* _EXERCISE DETAILS_
Among the entries below, find every line that contains the string "html", then copy it.

Saved entries:
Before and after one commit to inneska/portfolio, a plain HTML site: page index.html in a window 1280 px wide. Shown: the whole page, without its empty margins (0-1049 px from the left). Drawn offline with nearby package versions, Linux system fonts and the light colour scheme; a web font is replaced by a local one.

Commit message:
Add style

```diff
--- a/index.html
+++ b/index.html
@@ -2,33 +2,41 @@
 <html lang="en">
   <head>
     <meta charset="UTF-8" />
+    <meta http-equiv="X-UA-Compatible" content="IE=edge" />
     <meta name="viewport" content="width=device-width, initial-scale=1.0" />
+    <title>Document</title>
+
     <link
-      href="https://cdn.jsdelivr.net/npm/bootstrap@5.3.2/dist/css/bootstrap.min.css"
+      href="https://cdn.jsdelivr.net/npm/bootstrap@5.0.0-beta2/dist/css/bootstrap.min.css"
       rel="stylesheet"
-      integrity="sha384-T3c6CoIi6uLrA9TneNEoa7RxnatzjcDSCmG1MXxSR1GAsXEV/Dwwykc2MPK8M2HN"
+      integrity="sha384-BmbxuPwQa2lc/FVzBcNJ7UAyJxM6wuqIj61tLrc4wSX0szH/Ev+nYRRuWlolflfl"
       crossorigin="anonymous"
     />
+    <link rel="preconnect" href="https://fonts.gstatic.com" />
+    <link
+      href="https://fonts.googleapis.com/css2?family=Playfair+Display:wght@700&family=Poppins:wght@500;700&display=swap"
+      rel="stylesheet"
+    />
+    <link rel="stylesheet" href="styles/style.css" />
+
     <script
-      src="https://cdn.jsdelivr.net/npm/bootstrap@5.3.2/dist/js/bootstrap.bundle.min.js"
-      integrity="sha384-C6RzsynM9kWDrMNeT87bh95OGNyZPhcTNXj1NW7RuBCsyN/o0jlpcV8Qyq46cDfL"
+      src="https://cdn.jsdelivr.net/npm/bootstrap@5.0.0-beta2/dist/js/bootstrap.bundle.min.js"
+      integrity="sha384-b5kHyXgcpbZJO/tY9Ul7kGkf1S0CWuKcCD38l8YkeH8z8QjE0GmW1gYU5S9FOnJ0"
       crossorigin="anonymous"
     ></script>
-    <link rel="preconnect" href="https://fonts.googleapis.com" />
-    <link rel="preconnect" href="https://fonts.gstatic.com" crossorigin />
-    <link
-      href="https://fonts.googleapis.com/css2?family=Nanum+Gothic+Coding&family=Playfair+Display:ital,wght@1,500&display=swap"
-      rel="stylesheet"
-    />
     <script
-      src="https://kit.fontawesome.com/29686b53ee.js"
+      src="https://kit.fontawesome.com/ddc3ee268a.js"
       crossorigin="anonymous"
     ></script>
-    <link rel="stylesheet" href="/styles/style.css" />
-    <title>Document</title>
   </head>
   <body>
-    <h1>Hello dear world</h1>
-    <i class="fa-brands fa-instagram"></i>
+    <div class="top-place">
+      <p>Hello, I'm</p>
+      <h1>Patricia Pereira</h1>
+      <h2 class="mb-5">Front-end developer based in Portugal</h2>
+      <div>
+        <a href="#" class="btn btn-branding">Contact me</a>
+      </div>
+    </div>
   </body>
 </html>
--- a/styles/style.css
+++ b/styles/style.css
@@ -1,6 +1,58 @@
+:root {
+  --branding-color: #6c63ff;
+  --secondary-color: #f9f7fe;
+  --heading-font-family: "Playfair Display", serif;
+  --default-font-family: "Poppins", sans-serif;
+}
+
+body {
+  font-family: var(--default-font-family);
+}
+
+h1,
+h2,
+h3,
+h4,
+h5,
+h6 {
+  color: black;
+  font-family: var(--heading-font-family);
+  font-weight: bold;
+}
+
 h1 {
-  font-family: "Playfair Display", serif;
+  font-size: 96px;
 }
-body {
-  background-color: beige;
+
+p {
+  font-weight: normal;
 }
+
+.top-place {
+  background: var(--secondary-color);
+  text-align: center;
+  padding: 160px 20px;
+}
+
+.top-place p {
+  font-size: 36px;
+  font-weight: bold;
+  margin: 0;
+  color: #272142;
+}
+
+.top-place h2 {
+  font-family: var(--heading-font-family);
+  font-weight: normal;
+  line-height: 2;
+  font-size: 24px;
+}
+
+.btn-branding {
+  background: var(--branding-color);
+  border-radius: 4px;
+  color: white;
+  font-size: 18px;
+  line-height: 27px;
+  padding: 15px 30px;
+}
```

* _OUTPUT OF THE EXERCISE_
Before and after one commit to inneska/portfolio, a plain HTML site: page index.html in a window 1280 px wide. Shown: the whole page, without its empty margins (0-1049 px from the left). Drawn offline with nearby package versions, Linux system fonts and the light colour scheme; a web font is replaced by a local one.
--- a/index.html
+++ b/index.html
 <html lang="en">
 </html>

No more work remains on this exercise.